What this task involves:
Within the records that follow, find every line containing the string "chillies". Copy those lines.

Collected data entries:
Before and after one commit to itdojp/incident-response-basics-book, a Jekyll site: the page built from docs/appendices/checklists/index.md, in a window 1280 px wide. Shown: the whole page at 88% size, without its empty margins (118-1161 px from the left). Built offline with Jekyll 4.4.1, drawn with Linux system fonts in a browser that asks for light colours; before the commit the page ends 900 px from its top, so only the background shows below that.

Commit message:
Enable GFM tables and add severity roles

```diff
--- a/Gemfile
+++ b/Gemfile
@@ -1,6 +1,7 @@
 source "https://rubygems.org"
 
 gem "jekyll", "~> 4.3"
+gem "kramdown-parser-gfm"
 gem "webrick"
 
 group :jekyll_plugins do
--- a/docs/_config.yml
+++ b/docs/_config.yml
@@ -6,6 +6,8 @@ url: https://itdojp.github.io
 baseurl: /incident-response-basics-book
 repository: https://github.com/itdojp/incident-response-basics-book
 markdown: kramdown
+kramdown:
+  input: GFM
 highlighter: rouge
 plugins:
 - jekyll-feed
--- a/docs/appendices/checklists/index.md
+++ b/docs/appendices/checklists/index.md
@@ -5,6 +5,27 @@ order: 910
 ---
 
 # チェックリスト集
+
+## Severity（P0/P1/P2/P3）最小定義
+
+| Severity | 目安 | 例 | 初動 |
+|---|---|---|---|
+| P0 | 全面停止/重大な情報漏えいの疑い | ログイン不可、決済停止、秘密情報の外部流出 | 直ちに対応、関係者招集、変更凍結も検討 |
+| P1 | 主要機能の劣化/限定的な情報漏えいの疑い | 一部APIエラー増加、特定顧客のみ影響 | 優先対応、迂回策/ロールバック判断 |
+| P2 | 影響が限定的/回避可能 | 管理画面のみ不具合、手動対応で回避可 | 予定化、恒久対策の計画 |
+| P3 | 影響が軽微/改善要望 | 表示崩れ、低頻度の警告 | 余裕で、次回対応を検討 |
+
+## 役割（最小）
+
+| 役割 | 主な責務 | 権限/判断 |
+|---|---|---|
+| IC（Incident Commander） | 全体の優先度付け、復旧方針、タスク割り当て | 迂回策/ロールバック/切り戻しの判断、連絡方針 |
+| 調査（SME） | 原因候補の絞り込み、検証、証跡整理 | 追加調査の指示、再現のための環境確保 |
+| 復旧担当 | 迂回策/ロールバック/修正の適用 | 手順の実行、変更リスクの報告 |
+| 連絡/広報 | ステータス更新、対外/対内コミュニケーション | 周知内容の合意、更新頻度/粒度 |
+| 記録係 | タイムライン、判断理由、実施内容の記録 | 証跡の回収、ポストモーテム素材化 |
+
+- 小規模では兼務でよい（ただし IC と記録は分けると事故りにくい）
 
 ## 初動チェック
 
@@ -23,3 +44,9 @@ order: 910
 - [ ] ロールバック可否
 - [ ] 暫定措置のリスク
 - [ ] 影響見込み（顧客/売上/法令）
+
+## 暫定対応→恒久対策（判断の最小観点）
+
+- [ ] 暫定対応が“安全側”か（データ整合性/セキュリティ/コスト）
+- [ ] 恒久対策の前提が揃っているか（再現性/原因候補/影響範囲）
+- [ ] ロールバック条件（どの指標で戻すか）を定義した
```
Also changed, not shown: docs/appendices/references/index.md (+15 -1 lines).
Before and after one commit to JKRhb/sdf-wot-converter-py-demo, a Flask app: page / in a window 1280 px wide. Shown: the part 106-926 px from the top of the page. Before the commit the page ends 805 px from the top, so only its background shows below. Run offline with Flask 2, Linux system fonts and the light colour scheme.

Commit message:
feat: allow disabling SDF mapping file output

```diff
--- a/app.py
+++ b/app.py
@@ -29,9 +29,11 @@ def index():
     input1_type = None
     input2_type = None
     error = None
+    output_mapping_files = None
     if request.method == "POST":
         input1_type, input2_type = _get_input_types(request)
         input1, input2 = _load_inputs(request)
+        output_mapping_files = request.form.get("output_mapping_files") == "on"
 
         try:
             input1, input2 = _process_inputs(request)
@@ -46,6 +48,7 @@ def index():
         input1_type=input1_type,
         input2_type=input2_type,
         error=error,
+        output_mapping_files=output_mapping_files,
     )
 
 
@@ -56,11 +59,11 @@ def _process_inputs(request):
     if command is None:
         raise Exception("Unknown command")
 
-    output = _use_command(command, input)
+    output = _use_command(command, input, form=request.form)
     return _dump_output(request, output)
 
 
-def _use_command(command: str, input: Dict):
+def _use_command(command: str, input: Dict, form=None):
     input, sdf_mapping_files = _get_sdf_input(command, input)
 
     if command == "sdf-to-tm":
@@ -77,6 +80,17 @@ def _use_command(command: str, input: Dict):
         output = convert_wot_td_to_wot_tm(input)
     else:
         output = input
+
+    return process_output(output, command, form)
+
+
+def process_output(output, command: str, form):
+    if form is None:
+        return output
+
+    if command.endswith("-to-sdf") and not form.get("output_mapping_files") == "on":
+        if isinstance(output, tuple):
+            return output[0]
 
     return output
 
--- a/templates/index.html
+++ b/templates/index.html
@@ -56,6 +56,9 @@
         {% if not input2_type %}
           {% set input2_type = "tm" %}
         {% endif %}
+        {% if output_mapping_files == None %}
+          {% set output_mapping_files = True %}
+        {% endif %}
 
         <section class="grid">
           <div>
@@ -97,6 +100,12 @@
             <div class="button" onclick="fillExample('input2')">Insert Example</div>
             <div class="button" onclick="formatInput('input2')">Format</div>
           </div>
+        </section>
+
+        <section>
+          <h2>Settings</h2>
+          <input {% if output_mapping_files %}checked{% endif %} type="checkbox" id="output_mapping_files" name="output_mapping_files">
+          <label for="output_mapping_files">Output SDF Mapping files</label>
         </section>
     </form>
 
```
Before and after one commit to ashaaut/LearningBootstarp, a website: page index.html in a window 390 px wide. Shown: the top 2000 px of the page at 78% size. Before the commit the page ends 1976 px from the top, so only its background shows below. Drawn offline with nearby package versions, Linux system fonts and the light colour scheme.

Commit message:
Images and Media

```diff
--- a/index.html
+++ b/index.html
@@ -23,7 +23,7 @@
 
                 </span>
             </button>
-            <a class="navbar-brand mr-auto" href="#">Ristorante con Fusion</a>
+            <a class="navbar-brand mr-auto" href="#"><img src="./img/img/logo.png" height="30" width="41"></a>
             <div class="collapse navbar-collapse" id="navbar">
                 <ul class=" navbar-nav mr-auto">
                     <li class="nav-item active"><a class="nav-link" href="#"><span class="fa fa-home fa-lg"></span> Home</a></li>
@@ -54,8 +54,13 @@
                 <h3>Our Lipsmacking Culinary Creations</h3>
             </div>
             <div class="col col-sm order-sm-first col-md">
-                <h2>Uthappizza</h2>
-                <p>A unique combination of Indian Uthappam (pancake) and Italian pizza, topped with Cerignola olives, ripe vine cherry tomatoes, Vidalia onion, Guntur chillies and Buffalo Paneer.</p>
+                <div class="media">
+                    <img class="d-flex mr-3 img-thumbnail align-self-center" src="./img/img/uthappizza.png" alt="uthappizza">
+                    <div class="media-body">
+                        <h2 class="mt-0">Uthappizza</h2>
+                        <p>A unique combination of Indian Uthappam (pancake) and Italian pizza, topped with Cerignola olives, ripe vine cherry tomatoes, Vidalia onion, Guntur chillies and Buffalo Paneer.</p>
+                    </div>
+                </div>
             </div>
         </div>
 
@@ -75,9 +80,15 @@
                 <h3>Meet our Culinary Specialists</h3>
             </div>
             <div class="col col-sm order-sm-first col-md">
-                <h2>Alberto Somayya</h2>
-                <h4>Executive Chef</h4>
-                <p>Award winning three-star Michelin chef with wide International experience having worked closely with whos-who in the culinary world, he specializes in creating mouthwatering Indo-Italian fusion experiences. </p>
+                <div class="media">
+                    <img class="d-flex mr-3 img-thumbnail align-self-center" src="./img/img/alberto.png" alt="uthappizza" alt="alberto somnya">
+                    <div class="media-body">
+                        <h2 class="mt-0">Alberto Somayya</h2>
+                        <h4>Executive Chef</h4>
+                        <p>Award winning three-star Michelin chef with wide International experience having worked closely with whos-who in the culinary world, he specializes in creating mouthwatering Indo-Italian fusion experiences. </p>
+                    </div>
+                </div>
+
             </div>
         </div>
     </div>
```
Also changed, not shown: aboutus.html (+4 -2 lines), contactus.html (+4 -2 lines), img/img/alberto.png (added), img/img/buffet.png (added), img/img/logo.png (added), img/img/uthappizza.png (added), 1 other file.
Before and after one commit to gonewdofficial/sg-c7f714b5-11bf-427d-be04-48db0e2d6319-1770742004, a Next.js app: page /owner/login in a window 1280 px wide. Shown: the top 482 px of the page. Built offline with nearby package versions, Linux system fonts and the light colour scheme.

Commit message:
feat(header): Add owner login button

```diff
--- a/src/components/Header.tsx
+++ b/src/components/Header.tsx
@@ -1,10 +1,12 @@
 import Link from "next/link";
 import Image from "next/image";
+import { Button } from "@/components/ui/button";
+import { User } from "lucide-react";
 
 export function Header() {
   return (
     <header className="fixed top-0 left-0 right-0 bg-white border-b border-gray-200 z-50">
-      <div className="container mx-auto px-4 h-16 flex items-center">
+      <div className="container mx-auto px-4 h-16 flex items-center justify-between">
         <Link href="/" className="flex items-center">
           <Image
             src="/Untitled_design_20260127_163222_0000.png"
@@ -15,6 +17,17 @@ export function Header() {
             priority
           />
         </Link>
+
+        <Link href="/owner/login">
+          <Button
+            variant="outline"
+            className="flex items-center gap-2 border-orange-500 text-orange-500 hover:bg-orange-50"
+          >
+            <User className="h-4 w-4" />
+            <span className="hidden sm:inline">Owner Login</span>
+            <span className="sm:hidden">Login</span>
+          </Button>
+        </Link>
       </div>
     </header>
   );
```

Result for this exercise:
-                <p>A unique combination of Indian Uthappam (pancake) and Italian pizza, topped with Cerignola olives, ripe vine cherry tomatoes, Vidalia onion, Guntur chillies and Buffalo Paneer.</p>
+                        <p>A unique combination of Indian Uthappam (pancake) and Italian pizza, topped with Cerignola olives, ripe vine cherry tomatoes, Vidalia onion, Guntur chillies and Buffalo Paneer.</p>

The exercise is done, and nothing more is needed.